The Citizens’ Assembly

The Citizens’ Assembly is a body established by former Taoiseach Enda Kenny to examine a range of issues including the Eighth Amendment to the Constitution. After months of hearings, it recommended abortions should be provided in a range of circumstances including when a mother’s physical or mental health is at risk, and in the cases of rape and fatal foetal abnormalities. It also proposed abortion could be provided when a foetal abnormality is identified, or on socio-economic grounds. Forty-eight percent said there should be no restriction on abortion up to 12 weeks gestation,  44 per cent favored no restriction up to 22 weeks.

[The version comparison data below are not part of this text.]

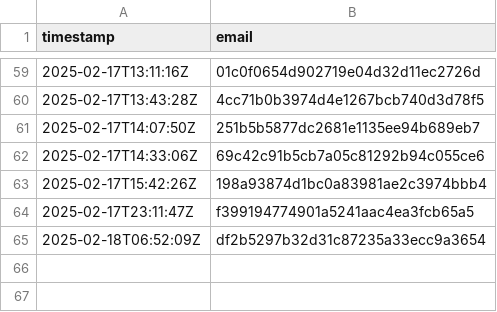
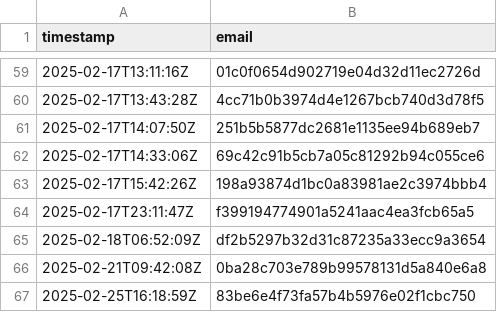
Before and after one commit to UPPMAX/uppmax_intro_python, a CSV file: docs/data/20250304/registrations.csv, drawn as a sheet; only a part is shown, gaps mark what is left out; the diff names each change by its address in the sheet, - before the commit and + after, or states it on an @@ line.

```diff
--- a/docs/data/20250304/registrations.csv
+++ b/docs/data/20250304/registrations.csv
+row 66: 2025-02-21T09:42:08Z | 0ba28c703e789b99578131d5a840e6a8
+row 67: 2025-02-25T16:18:59Z | 83be6e4f73fa57b4b5976e02f1cbc750
```
Also changed, not shown: docs/data/20250304/n_registrations_in_time.csv, 2 other files.
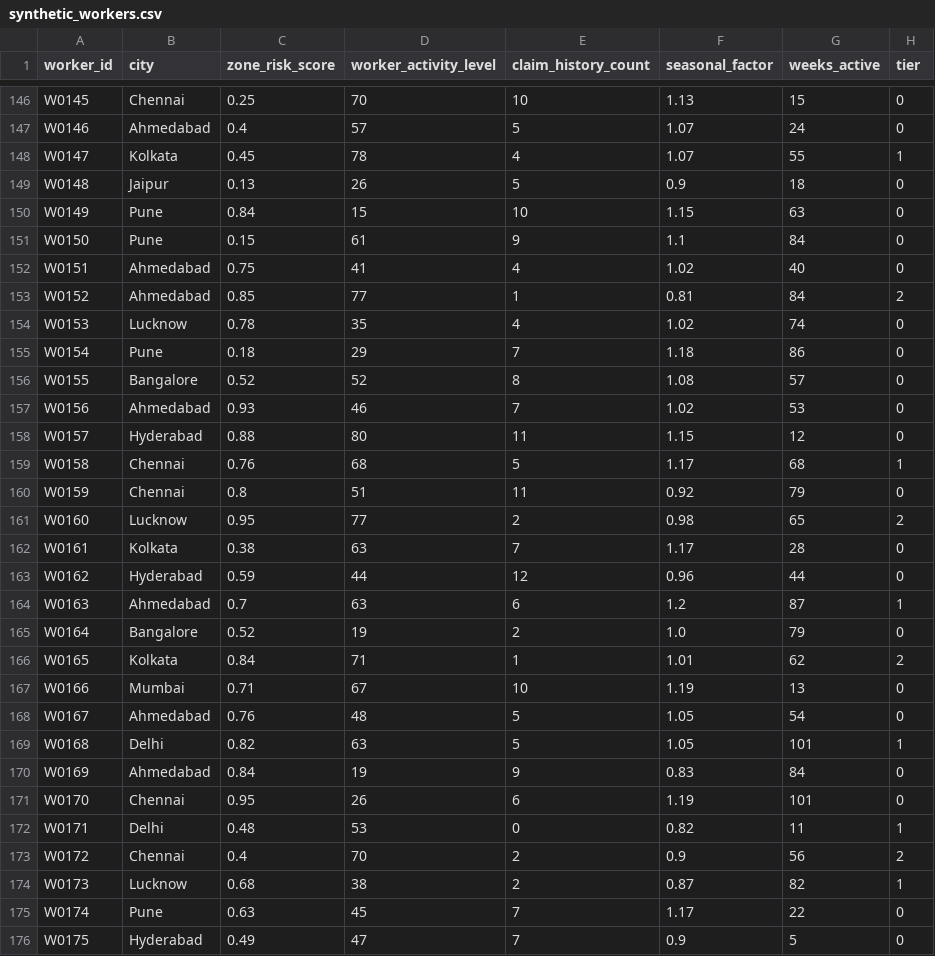
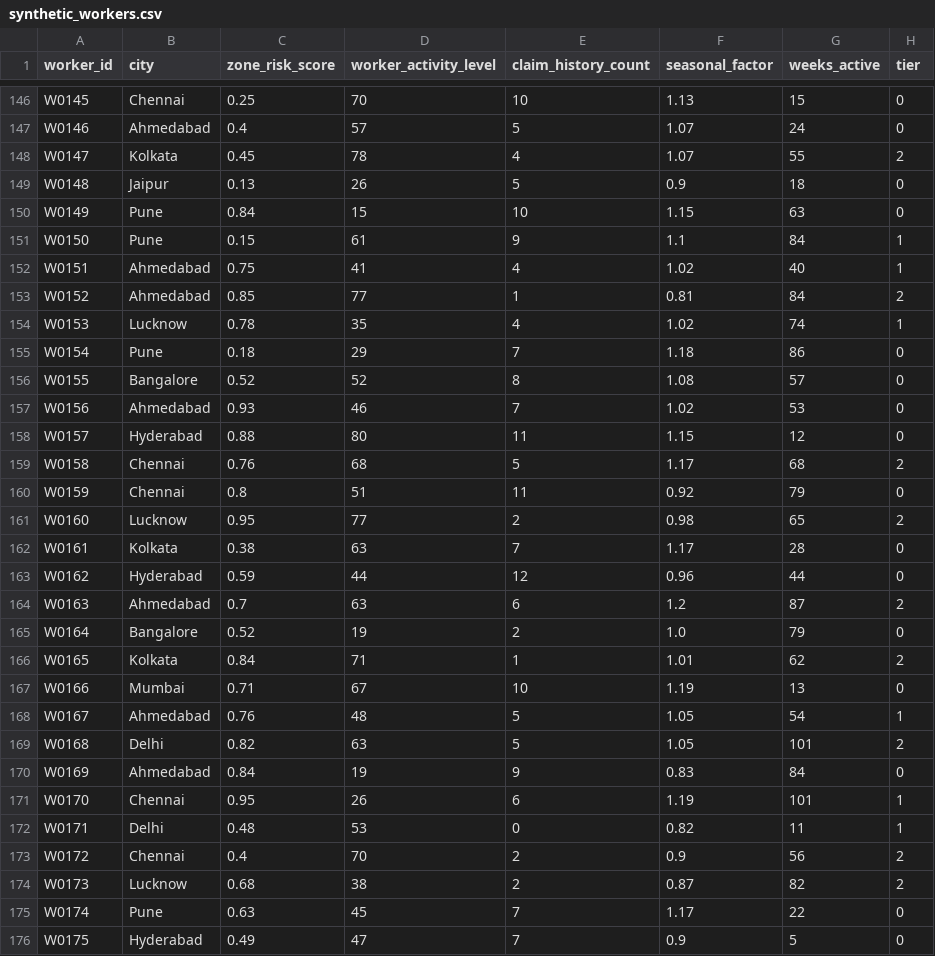
Before and after one commit to AGENT47MARINE/ZeroRukawat, a CSV file: ai/data/synthetic_workers.csv, drawn as a sheet; only a part is shown, gaps mark what is left out; the diff covers the shown part only.

```diff
--- a/ai/data/synthetic_workers.csv
+++ b/ai/data/synthetic_workers.csv
@@ -147,9 +147,9 @@ W0145,Chennai,0.25,70,10,1.13,15,0
 W0146,Ahmedabad,0.4,57,5,1.07,24,0
-W0147,Kolkata,0.45,78,4,1.07,55,1
+W0147,Kolkata,0.45,78,4,1.07,55,2
 W0148,Jaipur,0.13,26,5,0.9,18,0
 W0149,Pune,0.84,15,10,1.15,63,0
-W0150,Pune,0.15,61,9,1.1,84,0
-W0151,Ahmedabad,0.75,41,4,1.02,40,0
+W0150,Pune,0.15,61,9,1.1,84,1
+W0151,Ahmedabad,0.75,41,4,1.02,40,1
 W0152,Ahmedabad,0.85,77,1,0.81,84,2
-W0153,Lucknow,0.78,35,4,1.02,74,0
+W0153,Lucknow,0.78,35,4,1.02,74,1
 W0154,Pune,0.18,29,7,1.18,86,0
@@ -158,3 +158,3 @@ W0156,Ahmedabad,0.93,46,7,1.02,53,0
 W0157,Hyderabad,0.88,80,11,1.15,12,0
-W0158,Chennai,0.76,68,5,1.17,68,1
+W0158,Chennai,0.76,68,5,1.17,68,2
 W0159,Chennai,0.8,51,11,0.92,79,0
@@ -163,3 +163,3 @@ W0161,Kolkata,0.38,63,7,1.17,28,0
 W0162,Hyderabad,0.59,44,12,0.96,44,0
-W0163,Ahmedabad,0.7,63,6,1.2,87,1
+W0163,Ahmedabad,0.7,63,6,1.2,87,2
 W0164,Bangalore,0.52,19,2,1.0,79,0
@@ -167,9 +167,9 @@ W0165,Kolkata,0.84,71,1,1.01,62,2
 W0166,Mumbai,0.71,67,10,1.19,13,0
-W0167,Ahmedabad,0.76,48,5,1.05,54,0
-W0168,Delhi,0.82,63,5,1.05,101,1
+W0167,Ahmedabad,0.76,48,5,1.05,54,1
+W0168,Delhi,0.82,63,5,1.05,101,2
 W0169,Ahmedabad,0.84,19,9,0.83,84,0
-W0170,Chennai,0.95,26,6,1.19,101,0
+W0170,Chennai,0.95,26,6,1.19,101,1
 W0171,Delhi,0.48,53,0,0.82,11,1
 W0172,Chennai,0.4,70,2,0.9,56,2
-W0173,Lucknow,0.68,38,2,0.87,82,1
+W0173,Lucknow,0.68,38,2,0.87,82,2
 W0174,Pune,0.63,45,7,1.17,22,0
```
Also changed, not shown: 50 edited cells elsewhere in this file, ai/data/synthetic_batch_history.csv, 15 other files.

The Oireachtas Committee

The 21-strong Oireachtas committee on the Eighth Amendment was tasked with examining the recommendations of the Citizens’ Assembly. It voted by 14 to 6 in favor of repeal. It accepted the majority of the Citizens’ Assembly recommendations, but voted against allowing terminations when a non-fatal foetal abnormality is identified, or for socio-economic reasons. It proposed allowing terminations without restriction up to 12 weeks of the pregnancy and when a mother’s life, health or mental health is at risk. The committee stated compassion should be shown in the cases of fatal foetal abnormalities and recommended abortions be decriminalized.

The X Case

The X Case was the case of a girl who was raped by a man known to her. She sought a termination in the UK but the then Attorney General sought an injunction preventing her from travelling. She appealed the decision and the Supreme Court found in her favour.It called on the Government to legislate to allow for terminations when a mother’s life was at risk,including a risk to her life from the possibility of suicide.

The Protection of Life During Pregnancy Act

The Protection of Life During Pregnancy Act legislated for the outcome of the X case. It allowed for abortions when a mother’s life is at risk, including by suicide. In a case of a real and substantial risk to a woman’s life arising from a physical health condition, an obstetrician/gynecologist and a second relevant specialist must jointly agree and certify that the termination of pregnancy is the only treatment that will save the mother’s life.

Vote on Referendum

On 25th may2018, Ireland has voted for amendment of constitution, a total of 3.2 million electorate has taken part with a 66.4% yes and 33.6% no to repeal the eighth amendment of its constitution which since 1983 has effectively prohibited abortion in all bar exceptional circumstances.

The New Legislation

The proposed legislation will allow abortions during the first 12 weeks of pregnancy, and up to the 24th week in exceptional circumstances. According to the Irish Prime Minister the new law will be in place by end of 2018.